This to me is another way of saying you will be learning from peers as well as the speakers. These opportunities are all about content, and context -- with inspiration wrapped around it. How much is this package worth? That would be $33,633 US.
And that is just for starters.
Events can really boost your presence on both sides of the conversation -- as speaker and as attendee. A new survey by the Advertising Research Foundation, New York, says that in-person events can move the needle on purchase intent in a range between 11% to 52%. The study that measured brand-sponsored events was published by BrandWeek. Interaction, you probably will not be surprised to read, registered the highest results, 54%.
The study seems to talk mainly about products. What about services? Can you experience those?
Service as a Service

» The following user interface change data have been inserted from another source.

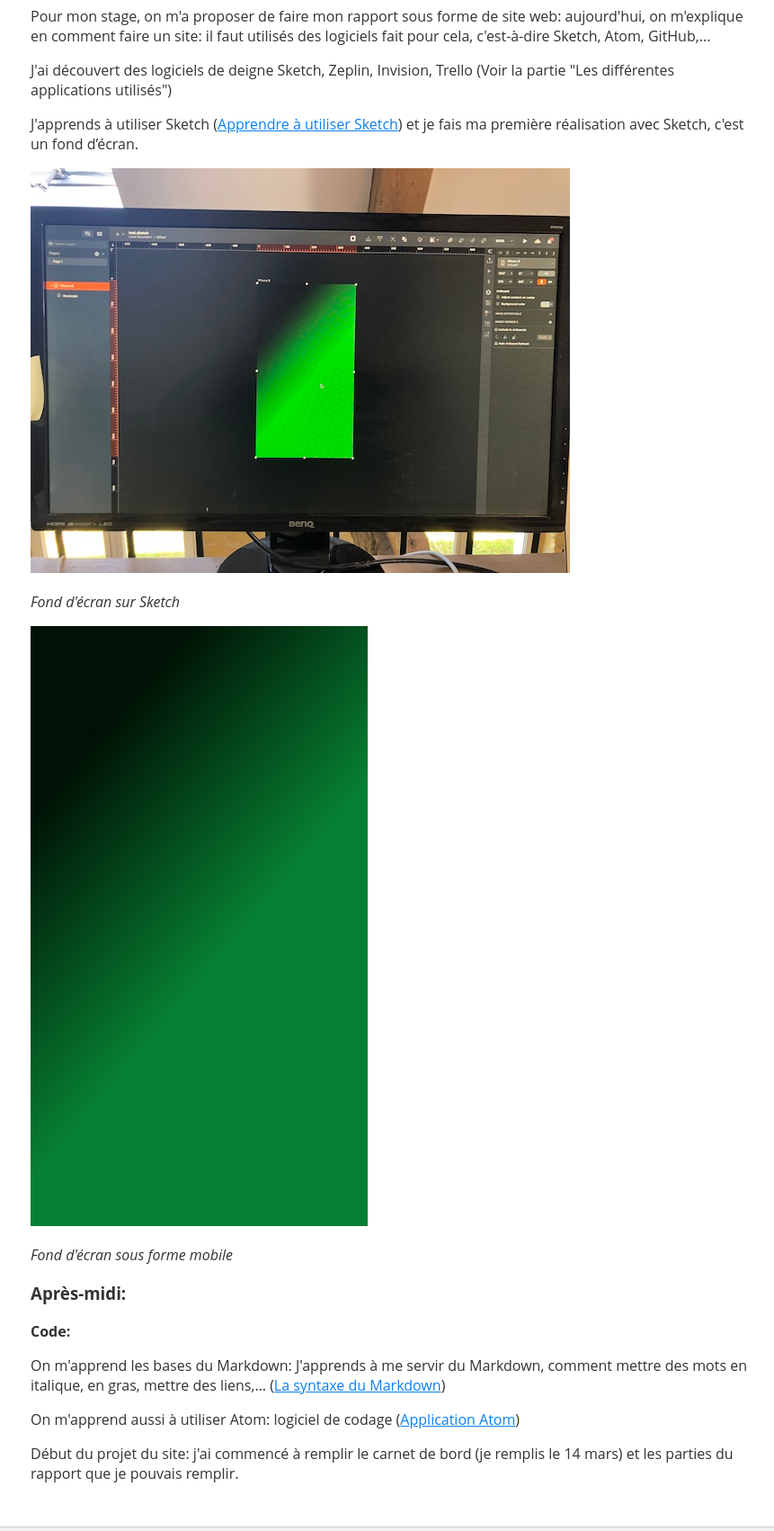
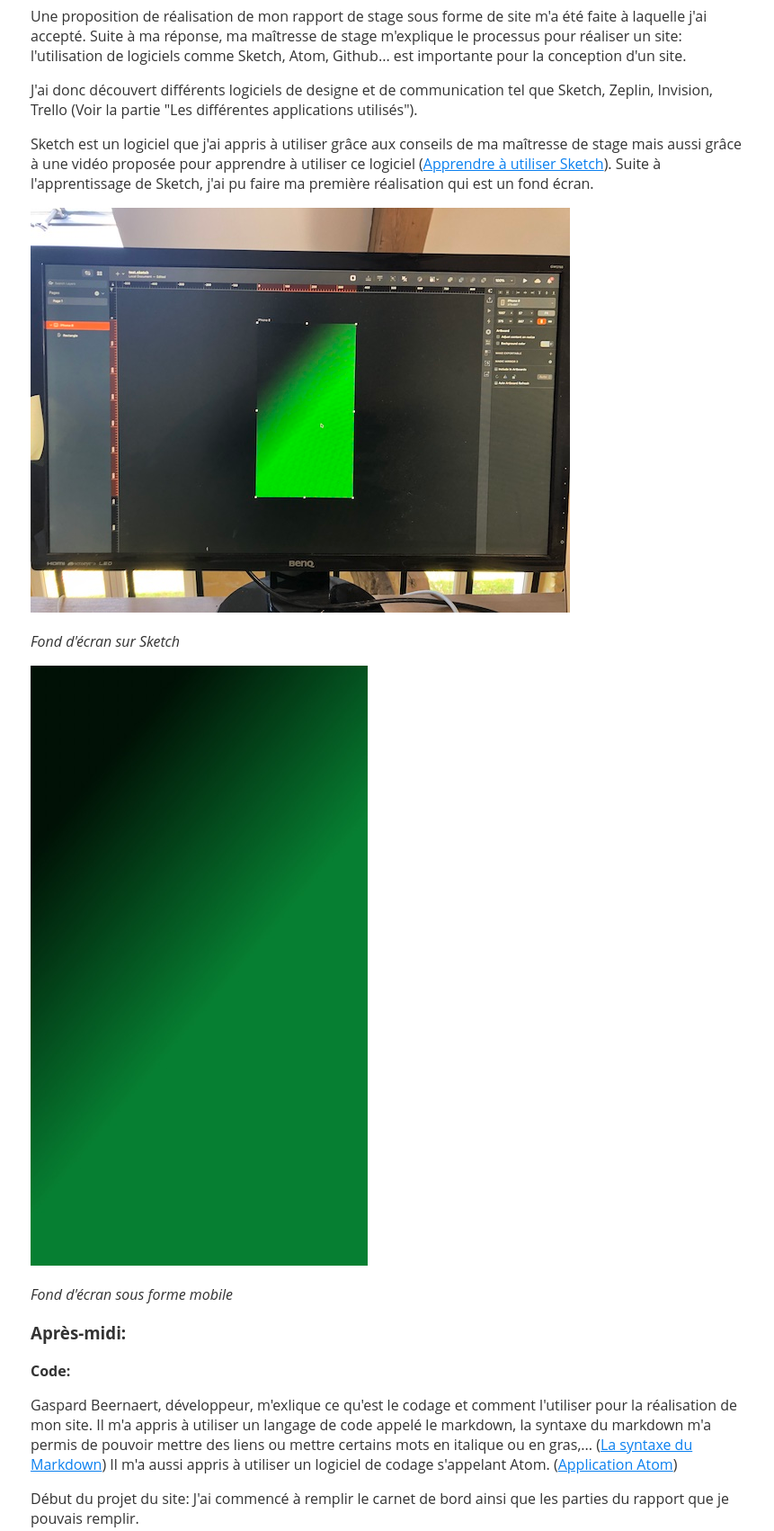
Before and after one commit to Vicosse/website, an Eleventy site: page src/articles/2022-03-14.md in a window 1280 px wide. Shown: the part 1260-2962 px from the top of the page at 90% size, without its empty margins (232-1093 px from the left). Built offline with nearby package versions, Linux system fonts and the light colour scheme; Eleventy itself is replaced by a stand-in of ours; files that its build step writes are made by us from their sources.

Commit message:
Update 2022-03-14.md

```diff
--- a/src/articles/2022-03-14.md
+++ b/src/articles/2022-03-14.md
@@ -11,17 +11,20 @@ tags:
 
 **Design:**
 
-Daily: Le Daily est une réunion que pour les UI (User Interface en anglais), cette réunion en visioconférence commence la journée, elle sert à parler des différents projets à effectuer ou à avancer pendant la journée.
+Daily: Le Daily est une réunion que pour les UI (User Interface en anglais), cette réunion en visioconférence commence la
+journée, elle sert à parler des différents projets à effectuer ou à avancer pendant la journée.
 
 ![Daily](/assets/dailyui.jpeg)
 
 *Daily avec toute l'équipe UI*
 
-Pour mon stage, on m'a proposer de faire mon rapport sous forme de site web: aujourd'hui, on m'explique en comment faire un site: il faut utilisés des logiciels fait pour cela, c'est-à-dire Sketch, Atom, GitHub,...
+Une proposition de réalisation de mon rapport de stage sous forme de site m'a été faite à laquelle j'ai accepté.
+Suite à ma réponse, ma maîtresse de stage m'explique le processus pour réaliser un site: l'utilisation de logiciels comme Sketch, Atom, Github... est importante pour la conception d'un site.
 
-J'ai découvert des logiciels de deigne Sketch, Zeplin, Invision, Trello (Voir la partie "Les différentes applications utilisés")
+J'ai donc découvert différents logiciels de designe et de communication tel que Sketch, Zeplin, Invision, Trello (Voir la partie "Les différentes applications utilisés").
 
- J'apprends à utiliser Sketch ([Apprendre à utiliser Sketch](https://youtu.be/ilcwjXTqyNM)) et je fais ma première réalisation avec Sketch, c'est un fond d’écran.
+Sketch est un logiciel que j'ai appris à utiliser grâce aux conseils de ma maîtresse de stage mais aussi grâce à une vidéo proposée pour apprendre à utiliser ce logiciel ([Apprendre à utiliser Sketch](https://youtu.be/ilcwjXTqyNM)).
+Suite à l'apprentissage de Sketch, j'ai pu faire ma première réalisation qui est un fond écran.
 
 ![Fond d'écran sur Sketch](/assets/fonddecransketch.jpeg)
 
@@ -35,8 +38,8 @@ J'ai découvert des logiciels de deigne Sketch, Zeplin, Invision, Trello (Voir l
 
 **Code:**
 
-On m'apprend les bases du Markdown: J'apprends à me servir du Markdown, comment mettre des mots en italique, en gras, mettre des liens,… ([La syntaxe du Markdown](/metierdedeveloppeur))
+Gaspard Beernaert, développeur, m'exlique ce qu'est le codage et comment l'utiliser pour la réalisation de mon site.
+Il m'a appris à utiliser un langage de code appelé le markdown, la syntaxe du markdown m'a permis de pouvoir mettre des liens ou mettre certains mots en italique ou en gras,... ([La syntaxe du Markdown](/metierdedeveloppeur))
+Il m'a aussi appris à utiliser un logiciel de codage s'appelant Atom. ([Application Atom](/differentsapp))
 
-On m'apprend aussi à utiliser Atom: logiciel de codage ([Application Atom](/differentsapp))
-
-Début du projet du site: j'ai commencé à remplir le carnet de bord (je remplis le 14 mars) et les parties du rapport que je pouvais remplir.
+Début du projet du site: J'ai commencé à remplir le carnet de bord ainsi que les parties du rapport que je pouvais remplir.
```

Several years ago I worked in communications for a small international boutique firm that offered risk advisory and captive insurance management services. We had a team of extremely bright, experienced and diverse consultants with background ranging from law, to higher mathematics, risk management, reinsurance and everything in between. There is an upside to risk, and we worked with clients from many large organizations around the globe to find theirs.
Every year we planned a Rendez-vous in a different location to get all our clients in a room with some high level prospects and thought leaders who would address the topic of risk from unique perspectives. Our groups ended up being around 200 plus. One year we invited writer Peter Bernstein to talk about his book Against the Gods - the Remarkable Story of Risk, which incidentally I read as I was in charge of scouting and organizing the speakers. The idea was to provide a four-day space for our clients to think together, interact with their peers and be social. We invited them and their spouses. Many came.
We had the program in the morning, some board meetings and private discussions in the afternoon running concurrently with social activities organized for spouses, then brilliant evening soirées.
Experiential is Social
I remember one year the event was in Dublin, Ireland -- visit of Italian gardens, golf outings, high tea and chats, pub crawls, a poetry recital at the James Joyce house, a gala dinner with staff recognition (isn't is nice to be recognized by your CEO in front of the firm's customers?) and to cap it all traditional Irish dance served while eating friends' style at long tavern tables. I remember that evening, someone had set up a gag where a waiter pretended to be drunk and obnoxious. It worked so well that one of ours (an Irish-born) almost took him outside. We had to put a quick end to it. In true Irish fashion, no drinks were spilled and laughing was had all around.
We concluded that night with a partner from Mexico, an opera amateur, singing Granada while our CFO was doing back vocals and a client from Sweden accompanyed with the guitar.
Complete Strangers Become Temporary Friends
Our clients came together once a year. It would be nice to think that everyone stayed in touch between events. But the reality of life had them probably completely immersed in their work -- caring for the (sometimes) large organizations they were responsible to -- and mentally available only face-to-face.
That is an important distinction I would like to encourage you to notice. While virtual relationships and online networking are tremendously mind-expanding and useful, our mental bandwidth is given in small increments then. I can cite some pretty deep research on my own reading and writing habits. We try to do too much. I just discovered value thinking by Steve Borsch at Connecting the Dots and he recently wrote about it. We do suffer from attention overload.
That's why in person often means in the moment, which is the best place where you can pay attention. We like to return to those spaces where complete strangers become temporary friends.
A sales director I worked with used to say that every time someone was late to a meeting, giving the late comer the sense that he had been missing something. When meeting people, it's essential to be there fully or you'll miss the experience altogether. Erik Hauser, who I met via this blog a while back, says that you should talk to strangers. I concur. [Note: the video is chopped into very small sections, you can follow the thread by selecting the one-liners from the side menu.]
Oh, yes, the hot seat was the cost of a ticket to TED 2008, which has been booked for months.
We (now in technology) still go to several trade shows throughout the year -- some analyst conferences and some industry themed. How about you? Have tight budgets squeezed trade show attendance? Which ones do you keep on your list? Would they qualify as experiential marketing opportunities?
[Mark Cuban at BlogWorld Expo 2007. Photo by mil8, Flickr]
UPDATE: New survey by Jack Morton points to growth of experiential marketing in 2008.